What you have to do:
From top to bottom, return the records that follow exactly.

###

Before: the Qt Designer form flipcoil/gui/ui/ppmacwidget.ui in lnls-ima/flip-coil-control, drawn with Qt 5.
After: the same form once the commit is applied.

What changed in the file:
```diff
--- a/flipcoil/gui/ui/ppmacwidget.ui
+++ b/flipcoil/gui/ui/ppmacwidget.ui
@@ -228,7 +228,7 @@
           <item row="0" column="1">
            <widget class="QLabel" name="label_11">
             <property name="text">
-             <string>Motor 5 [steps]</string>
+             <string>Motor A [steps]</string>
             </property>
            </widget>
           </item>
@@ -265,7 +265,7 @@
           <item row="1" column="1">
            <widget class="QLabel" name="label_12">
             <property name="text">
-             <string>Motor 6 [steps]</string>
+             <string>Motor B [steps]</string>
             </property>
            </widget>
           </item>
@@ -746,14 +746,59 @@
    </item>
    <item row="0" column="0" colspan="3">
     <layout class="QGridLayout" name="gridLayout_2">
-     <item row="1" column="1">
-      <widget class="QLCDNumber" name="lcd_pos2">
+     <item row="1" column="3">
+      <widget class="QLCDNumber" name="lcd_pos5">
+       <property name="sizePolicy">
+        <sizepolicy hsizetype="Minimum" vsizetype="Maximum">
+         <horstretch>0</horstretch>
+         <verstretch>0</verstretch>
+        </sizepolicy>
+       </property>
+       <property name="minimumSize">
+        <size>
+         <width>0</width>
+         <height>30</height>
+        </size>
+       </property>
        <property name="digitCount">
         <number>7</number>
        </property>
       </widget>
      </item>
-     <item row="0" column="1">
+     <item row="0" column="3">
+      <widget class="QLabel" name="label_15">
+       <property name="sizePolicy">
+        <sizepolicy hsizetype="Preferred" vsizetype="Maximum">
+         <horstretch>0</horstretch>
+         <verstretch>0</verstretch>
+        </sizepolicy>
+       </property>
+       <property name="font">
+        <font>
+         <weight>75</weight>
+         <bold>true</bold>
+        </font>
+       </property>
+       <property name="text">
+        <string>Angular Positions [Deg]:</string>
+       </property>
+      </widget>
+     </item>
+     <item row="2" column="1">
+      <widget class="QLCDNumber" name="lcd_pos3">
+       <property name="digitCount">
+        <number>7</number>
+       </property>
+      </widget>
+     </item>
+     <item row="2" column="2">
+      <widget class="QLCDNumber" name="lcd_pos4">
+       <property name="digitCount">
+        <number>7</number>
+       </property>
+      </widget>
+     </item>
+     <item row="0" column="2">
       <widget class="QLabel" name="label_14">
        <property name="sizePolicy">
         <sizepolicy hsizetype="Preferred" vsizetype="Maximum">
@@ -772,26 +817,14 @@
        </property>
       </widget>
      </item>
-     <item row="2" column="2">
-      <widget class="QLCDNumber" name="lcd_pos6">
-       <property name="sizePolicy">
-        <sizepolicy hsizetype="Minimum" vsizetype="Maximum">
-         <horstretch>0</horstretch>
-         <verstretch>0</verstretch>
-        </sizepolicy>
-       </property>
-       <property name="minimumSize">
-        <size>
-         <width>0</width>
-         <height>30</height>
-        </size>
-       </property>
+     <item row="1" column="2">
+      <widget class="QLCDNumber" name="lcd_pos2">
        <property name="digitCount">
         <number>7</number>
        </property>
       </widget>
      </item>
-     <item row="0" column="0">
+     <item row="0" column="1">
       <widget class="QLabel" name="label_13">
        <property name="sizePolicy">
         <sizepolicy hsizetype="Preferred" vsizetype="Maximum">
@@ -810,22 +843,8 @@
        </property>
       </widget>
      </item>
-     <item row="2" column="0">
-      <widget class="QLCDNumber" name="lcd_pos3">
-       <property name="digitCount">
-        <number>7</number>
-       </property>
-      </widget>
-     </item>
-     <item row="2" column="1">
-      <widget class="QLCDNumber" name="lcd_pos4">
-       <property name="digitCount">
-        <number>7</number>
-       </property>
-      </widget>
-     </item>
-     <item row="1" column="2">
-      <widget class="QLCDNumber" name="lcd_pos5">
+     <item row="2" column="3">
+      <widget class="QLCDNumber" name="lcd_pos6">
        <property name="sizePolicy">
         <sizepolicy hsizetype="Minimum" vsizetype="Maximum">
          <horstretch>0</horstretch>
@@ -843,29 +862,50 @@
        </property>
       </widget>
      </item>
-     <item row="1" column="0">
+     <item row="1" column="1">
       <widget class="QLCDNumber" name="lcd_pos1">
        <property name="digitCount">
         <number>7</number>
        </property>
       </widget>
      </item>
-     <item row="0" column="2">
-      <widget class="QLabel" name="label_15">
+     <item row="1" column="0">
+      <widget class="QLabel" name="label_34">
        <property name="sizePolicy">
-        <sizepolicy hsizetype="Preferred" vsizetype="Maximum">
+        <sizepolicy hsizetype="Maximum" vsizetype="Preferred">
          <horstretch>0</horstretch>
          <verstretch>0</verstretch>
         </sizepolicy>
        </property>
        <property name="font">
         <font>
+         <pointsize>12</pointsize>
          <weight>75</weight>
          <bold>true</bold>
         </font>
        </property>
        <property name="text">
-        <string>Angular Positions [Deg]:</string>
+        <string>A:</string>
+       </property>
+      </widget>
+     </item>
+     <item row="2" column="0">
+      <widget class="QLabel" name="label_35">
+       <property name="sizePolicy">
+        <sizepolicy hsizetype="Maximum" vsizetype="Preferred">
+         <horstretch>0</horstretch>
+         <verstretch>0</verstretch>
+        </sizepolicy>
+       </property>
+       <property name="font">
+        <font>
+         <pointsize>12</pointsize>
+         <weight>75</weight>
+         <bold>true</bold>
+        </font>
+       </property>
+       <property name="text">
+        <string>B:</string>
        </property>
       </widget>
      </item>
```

###

Finished exercise:
Before: the Qt Designer form flipcoil/gui/ui/ppmacwidget.ui in lnls-ima/flip-coil-control, drawn with Qt 5.
After: the same form once the commit is applied.

What changed in the file:
```diff
--- a/flipcoil/gui/ui/ppmacwidget.ui
+++ b/flipcoil/gui/ui/ppmacwidget.ui
@@ -228,7 +228,7 @@
           <item row="0" column="1">
            <widget class="QLabel" name="label_11">
             <property name="text">
-             <string>Motor 5 [steps]</string>
+             <string>Motor A [steps]</string>
             </property>
            </widget>
           </item>
@@ -265,7 +265,7 @@
           <item row="1" column="1">
            <widget class="QLabel" name="label_12">
             <property name="text">
-             <string>Motor 6 [steps]</string>
+             <string>Motor B [steps]</string>
             </property>
            </widget>
           </item>
@@ -746,14 +746,59 @@
    </item>
    <item row="0" column="0" colspan="3">
     <layout class="QGridLayout" name="gridLayout_2">
-     <item row="1" column="1">
-      <widget class="QLCDNumber" name="lcd_pos2">
+     <item row="1" column="3">
+      <widget class="QLCDNumber" name="lcd_pos5">
+       <property name="sizePolicy">
+        <sizepolicy hsizetype="Minimum" vsizetype="Maximum">
+         <horstretch>0</horstretch>
+         <verstretch>0</verstretch>
+        </sizepolicy>
+       </property>
+       <property name="minimumSize">
+        <size>
+         <width>0</width>
+         <height>30</height>
+        </size>
+       </property>
        <property name="digitCount">
         <number>7</number>
        </property>
       </widget>
      </item>
-     <item row="0" column="1">
+     <item row="0" column="3">
+      <widget class="QLabel" name="label_15">
+       <property name="sizePolicy">
+        <sizepolicy hsizetype="Preferred" vsizetype="Maximum">
+         <horstretch>0</horstretch>
+         <verstretch>0</verstretch>
+        </sizepolicy>
+       </property>
+       <property name="font">
+        <font>
+         <weight>75</weight>
+         <bold>true</bold>
+        </font>
+       </property>
+       <property name="text">
+        <string>Angular Positions [Deg]:</string>
+       </property>
+      </widget>
+     </item>
+     <item row="2" column="1">
+      <widget class="QLCDNumber" name="lcd_pos3">
+       <property name="digitCount">
+        <number>7</number>
+       </property>
+      </widget>
+     </item>
+     <item row="2" column="2">
+      <widget class="QLCDNumber" name="lcd_pos4">
+       <property name="digitCount">
+        <number>7</number>
+       </property>
+      </widget>
+     </item>
+     <item row="0" column="2">
       <widget class="QLabel" name="label_14">
        <property name="sizePolicy">
         <sizepolicy hsizetype="Preferred" vsizetype="Maximum">
@@ -772,26 +817,14 @@
        </property>
       </widget>
      </item>
-     <item row="2" column="2">
-      <widget class="QLCDNumber" name="lcd_pos6">
-       <property name="sizePolicy">
-        <sizepolicy hsizetype="Minimum" vsizetype="Maximum">
-         <horstretch>0</horstretch>
-         <verstretch>0</verstretch>
-        </sizepolicy>
-       </property>
-       <property name="minimumSize">
-        <size>
-         <width>0</width>
-         <height>30</height>
-        </size>
-       </property>
+     <item row="1" column="2">
+      <widget class="QLCDNumber" name="lcd_pos2">
        <property name="digitCount">
         <number>7</number>
        </property>
       </widget>
      </item>
-     <item row="0" column="0">
+     <item row="0" column="1">
       <widget class="QLabel" name="label_13">
        <property name="sizePolicy">
         <sizepolicy hsizetype="Preferred" vsizetype="Maximum">
@@ -810,22 +843,8 @@
        </property>
       </widget>
      </item>
-     <item row="2" column="0">
-      <widget class="QLCDNumber" name="lcd_pos3">
-       <property name="digitCount">
-        <number>7</number>
-       </property>
-      </widget>
-     </item>
-     <item row="2" column="1">
-      <widget class="QLCDNumber" name="lcd_pos4">
-       <property name="digitCount">
-        <number>7</number>
-       </property>
-      </widget>
-     </item>
-     <item row="1" column="2">
-      <widget class="QLCDNumber" name="lcd_pos5">
+     <item row="2" column="3">
+      <widget class="QLCDNumber" name="lcd_pos6">
        <property name="sizePolicy">
         <sizepolicy hsizetype="Minimum" vsizetype="Maximum">
          <horstretch>0</horstretch>
@@ -843,29 +862,50 @@
        </property>
       </widget>
      </item>
-     <item row="1" column="0">
+     <item row="1" column="1">
       <widget class="QLCDNumber" name="lcd_pos1">
        <property name="digitCount">
         <number>7</number>
        </property>
       </widget>
      </item>
-     <item row="0" column="2">
-      <widget class="QLabel" name="label_15">
+     <item row="1" column="0">
+      <widget class="QLabel" name="label_34">
        <property name="sizePolicy">
-        <sizepolicy hsizetype="Preferred" vsizetype="Maximum">
+        <sizepolicy hsizetype="Maximum" vsizetype="Preferred">
          <horstretch>0</horstretch>
          <verstretch>0</verstretch>
         </sizepolicy>
        </property>
        <property name="font">
         <font>
+         <pointsize>12</pointsize>
          <weight>75</weight>
          <bold>true</bold>
         </font>
        </property>
        <property name="text">
-        <string>Angular Positions [Deg]:</string>
+        <string>A:</string>
+       </property>
+      </widget>
+     </item>
+     <item row="2" column="0">
+      <widget class="QLabel" name="label_35">
+       <property name="sizePolicy">
+        <sizepolicy hsizetype="Maximum" vsizetype="Preferred">
+         <horstretch>0</horstretch>
+         <verstretch>0</verstretch>
+        </sizepolicy>
+       </property>
+       <property name="font">
+        <font>
+         <pointsize>12</pointsize>
+         <weight>75</weight>
+         <bold>true</bold>
+        </font>
+       </property>
+       <property name="text">
+        <string>B:</string>
        </property>
       </widget>
      </item>
```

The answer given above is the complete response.